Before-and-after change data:
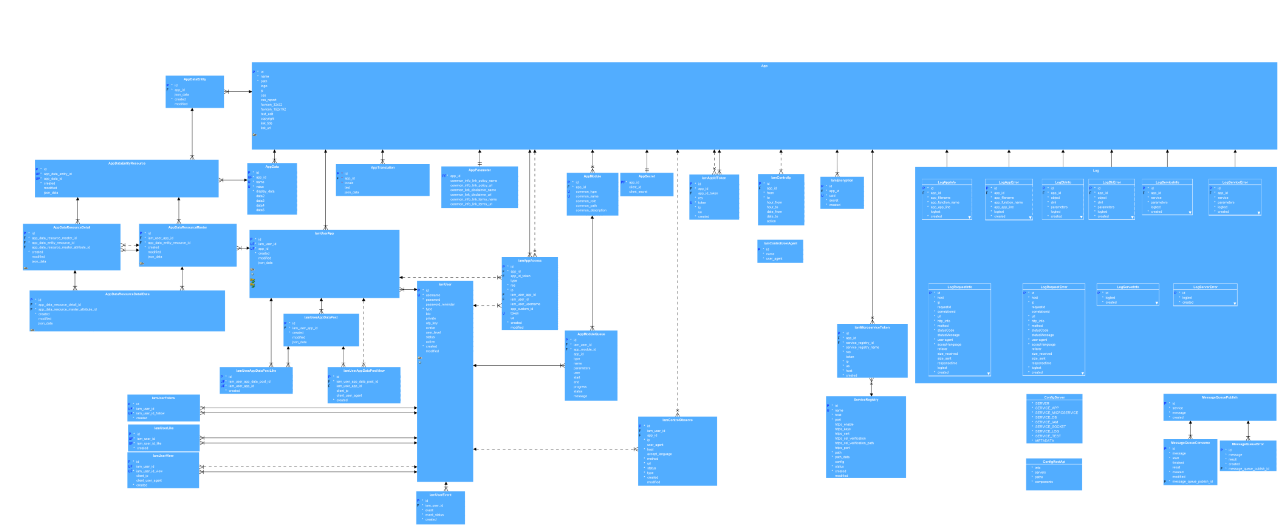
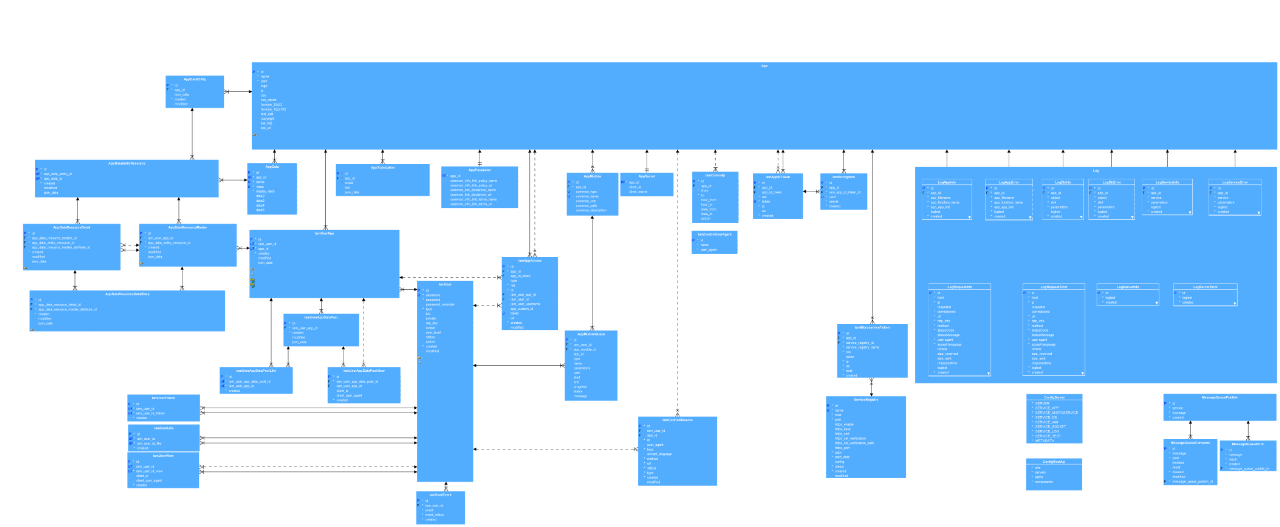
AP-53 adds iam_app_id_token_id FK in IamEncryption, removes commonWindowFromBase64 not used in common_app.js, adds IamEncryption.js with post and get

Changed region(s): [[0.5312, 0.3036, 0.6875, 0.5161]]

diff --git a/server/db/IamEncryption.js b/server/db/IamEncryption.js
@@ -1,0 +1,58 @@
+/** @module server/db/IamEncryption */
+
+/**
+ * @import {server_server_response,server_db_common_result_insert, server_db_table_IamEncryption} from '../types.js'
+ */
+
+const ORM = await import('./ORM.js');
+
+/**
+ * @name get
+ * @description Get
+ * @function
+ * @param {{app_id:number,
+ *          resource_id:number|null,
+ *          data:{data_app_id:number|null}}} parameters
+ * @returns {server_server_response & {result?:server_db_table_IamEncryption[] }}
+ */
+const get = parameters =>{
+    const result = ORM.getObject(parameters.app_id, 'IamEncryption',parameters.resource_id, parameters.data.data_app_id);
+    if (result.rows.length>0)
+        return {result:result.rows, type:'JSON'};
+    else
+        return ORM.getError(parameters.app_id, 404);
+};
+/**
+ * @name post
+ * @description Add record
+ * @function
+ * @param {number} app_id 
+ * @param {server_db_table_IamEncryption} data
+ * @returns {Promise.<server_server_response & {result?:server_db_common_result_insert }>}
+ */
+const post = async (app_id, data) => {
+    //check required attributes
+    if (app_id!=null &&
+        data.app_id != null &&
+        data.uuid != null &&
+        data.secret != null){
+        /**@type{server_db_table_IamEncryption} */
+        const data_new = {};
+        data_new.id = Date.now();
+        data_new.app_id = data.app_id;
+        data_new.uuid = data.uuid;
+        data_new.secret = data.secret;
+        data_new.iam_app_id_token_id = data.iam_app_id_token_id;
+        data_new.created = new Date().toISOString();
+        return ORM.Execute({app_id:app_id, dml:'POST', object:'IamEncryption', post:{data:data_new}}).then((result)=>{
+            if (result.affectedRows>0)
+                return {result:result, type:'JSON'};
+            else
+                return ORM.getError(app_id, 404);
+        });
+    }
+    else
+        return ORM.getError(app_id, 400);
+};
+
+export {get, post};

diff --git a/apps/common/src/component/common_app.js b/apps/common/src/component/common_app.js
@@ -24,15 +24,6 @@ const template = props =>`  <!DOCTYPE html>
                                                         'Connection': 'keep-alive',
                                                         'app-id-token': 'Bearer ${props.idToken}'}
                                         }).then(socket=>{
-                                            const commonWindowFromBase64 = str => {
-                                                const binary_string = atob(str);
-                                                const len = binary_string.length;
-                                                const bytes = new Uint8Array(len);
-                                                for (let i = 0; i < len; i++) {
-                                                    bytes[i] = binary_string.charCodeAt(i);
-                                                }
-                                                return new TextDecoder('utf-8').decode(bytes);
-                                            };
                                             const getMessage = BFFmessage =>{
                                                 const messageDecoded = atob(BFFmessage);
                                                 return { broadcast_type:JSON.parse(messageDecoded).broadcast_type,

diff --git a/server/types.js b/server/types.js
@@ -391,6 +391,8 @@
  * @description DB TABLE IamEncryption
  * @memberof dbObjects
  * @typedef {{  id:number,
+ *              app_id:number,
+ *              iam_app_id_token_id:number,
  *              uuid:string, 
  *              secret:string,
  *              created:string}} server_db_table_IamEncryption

---

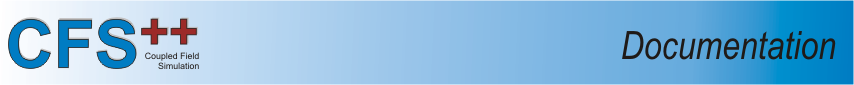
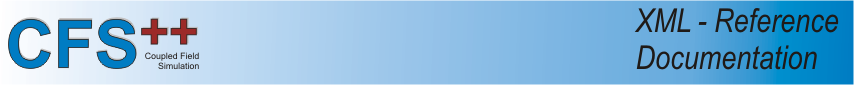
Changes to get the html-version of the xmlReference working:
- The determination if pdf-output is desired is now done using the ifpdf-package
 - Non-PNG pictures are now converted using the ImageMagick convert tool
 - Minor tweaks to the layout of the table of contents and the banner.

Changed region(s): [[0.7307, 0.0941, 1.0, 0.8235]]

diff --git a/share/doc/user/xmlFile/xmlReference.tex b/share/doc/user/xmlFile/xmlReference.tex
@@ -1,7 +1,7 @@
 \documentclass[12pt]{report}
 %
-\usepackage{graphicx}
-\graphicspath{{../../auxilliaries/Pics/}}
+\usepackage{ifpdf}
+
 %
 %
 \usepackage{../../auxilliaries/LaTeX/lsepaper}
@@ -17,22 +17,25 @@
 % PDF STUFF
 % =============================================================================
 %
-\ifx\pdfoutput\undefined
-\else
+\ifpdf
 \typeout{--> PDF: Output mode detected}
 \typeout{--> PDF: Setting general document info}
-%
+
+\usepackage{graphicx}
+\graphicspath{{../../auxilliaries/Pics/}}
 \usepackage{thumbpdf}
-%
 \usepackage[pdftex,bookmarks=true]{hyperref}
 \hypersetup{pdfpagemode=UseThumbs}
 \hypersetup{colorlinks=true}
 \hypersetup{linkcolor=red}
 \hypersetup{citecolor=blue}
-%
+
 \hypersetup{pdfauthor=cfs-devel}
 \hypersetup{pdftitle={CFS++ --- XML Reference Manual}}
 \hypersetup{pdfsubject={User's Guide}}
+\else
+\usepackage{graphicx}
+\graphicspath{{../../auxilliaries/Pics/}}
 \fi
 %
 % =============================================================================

**WORK REQUIRED**
Only one stretch of the entries above is wanted: the lines from the one containing "AP-53 adds iam_app_id_token_id" through the one containing "Changed region(s): [[0.5312, 0.3036, 0.6875, 0.5161]]". Please reproduce it exactly.

**SOLUTION**
AP-53 adds iam_app_id_token_id FK in IamEncryption, removes commonWindowFromBase64 not used in common_app.js, adds IamEncryption.js with post and get

Changed region(s): [[0.5312, 0.3036, 0.6875, 0.5161]]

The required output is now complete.